This country is not booming economically at the moment, but it is a lovely place to be. On a scale of 1-10, this is a 7 to my mind, below Israel at 9 and above Greece at 6, Mexico at 3, and almost any park in a large city in the United States today at 1.

Yesterday was the first time in a month and a half that I had a guy try to sell me cocaine. He was a Bolivian, and a toothless grifter no matter where from. Compare that to Canada where life is nearly unbearable from all the petty crime, the social interference from leftards, and the miserable climate and Peru beats it by a scale of magnitude.

Monday, November 07, 2011

Toot Sweet

If a business in America tried using this Peruvian poster to sell candy I suspect his shop would be destroyed by white college students pretty quick.

Here, it sells candy, as if that's hard to do.

Sunday, November 06, 2011

Lima faire bande à part

I've spent some time with French folks here, trying to cope with the back and forth of three languages in a strange city while I speak to people from the Caribbean about foreign places we've been to. Speaking a polyglot of words, I want something, but who can say what that would be. In what language?
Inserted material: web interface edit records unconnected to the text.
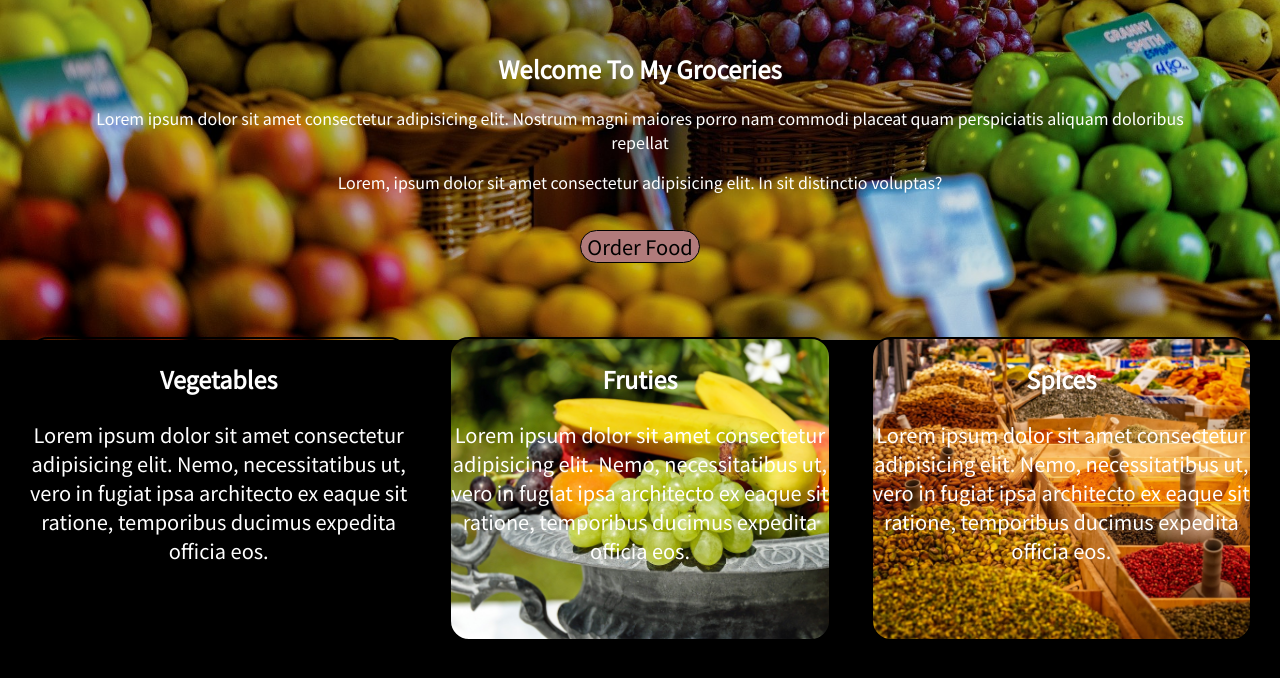
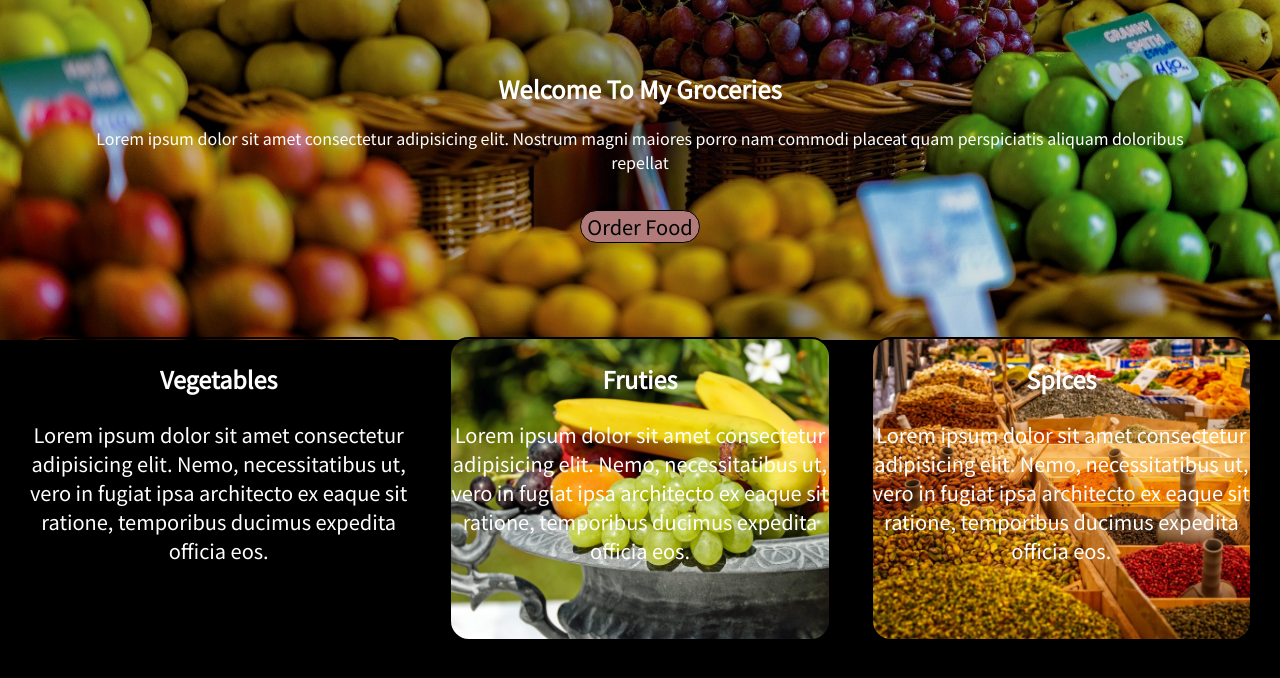
Before and after one commit to parassankhyadhar/Groceries, a plain HTML site: page index.html in a window 1280 px wide. Shown: the part 100-778 px from the top of the page. Drawn offline with Linux system fonts and the light colour scheme.

Commit message:
Remove Second Paragraph

```diff
--- a/index.html
+++ b/index.html
@@ -27,7 +27,6 @@
     <section id="home" class="font">
         <div id="homecontant"><h1>Welcome To My Groceries</h1>
         <p>Lorem ipsum dolor sit amet consectetur adipisicing elit. Nostrum magni maiores porro nam commodi placeat quam perspiciatis aliquam doloribus repellat</p>
-        <p>Lorem, ipsum dolor sit amet consectetur adipisicing elit. In sit distinctio voluptas?</p>
         <button id="b1" class="btn font">Order Food</button>
     </div>
     </section>
```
This evening, on my own, a Peruana approached me and spoke so unexpectedly and so rapidly that I had no time to grasp what she had said. I looked at her and spoke English, at a loss for other, authentic, words. She stared at me in confusion. I told her I don't speak Spanish well and ... "Sigo siendo humano." She understood the words, but she was afraid. I could see it. A man who doesn't speak Spanish here might as well be a stone in a field. And then to speak Spanish, to say "I'm still human" was to strike her as too strange. One must speak the language to make oneself human. One must, and yet I find I can't speak to many these days, meaning my own people. I can speak enough Spanish to get by here, and it comes back daily, as well as what I learn anew. But I cannot understand America any more. I don't know if I will ever go back. There, I'm often enough no humanos. I wanted to do something apart from the group. I took a walk to the church.
 I heard music. I heard a brass band. I saw thousands of people in front of the church, and I stood among them, almost like one of them.
There was a military drill on the church landing. A group of young men drilled in elaborate formations, a team, a group with a single purpose, to be as one. They followed the music of a brass band.

I was swept away by the music and the drill, by the joy of the crowd, few of them, being so young, having had to live through the tough times of repression and violence here. Couples would suddenly and dramatically make out, children would grab their mothers, fathers would stand taller. We all cheered as the drill team did fancy manoeuvres.

Back home I find that pig hippies living in parks have lice, that they shit on police cars and on bank floors and rape underage girls and homosexuals. I speak the language, but I don't understand what people are saying oft times.
Maybe the Peruvians have trouble understanding my Spanish sometimes, but obviously they were reading my mind. So I thought about how these less than well-off Peruvians live their lives.

This we can understand. They do not camp out in parks and demand the government forgive the student loans they racked up getting degrees in Angry Victims Studies.

Maybe the Peruvians are crazy. Maybe they should camp out in parks and be pigs. This is what they do instead.

They watch marching men and listen to military bands and go to church, they have children and go to work, just like Americans do, that one percent who don't camp out in filth and demand from others. Sometimes these poor people just go for a walk.

All these languages floating around in my head. I went home for dinner and in the midst of it I heard a band outside my window, thousands of people milling about, the Church again having a procession, and people together for a purpose, whatever it might be.

There are some of us who are a band apart. I wonder about it. I like this country, and I fear for the fate of my own. What language makes sense in this confusion. I leaned out the window and I found myself almost yelling out in my finest Spanish: "Kyrie, eleison!"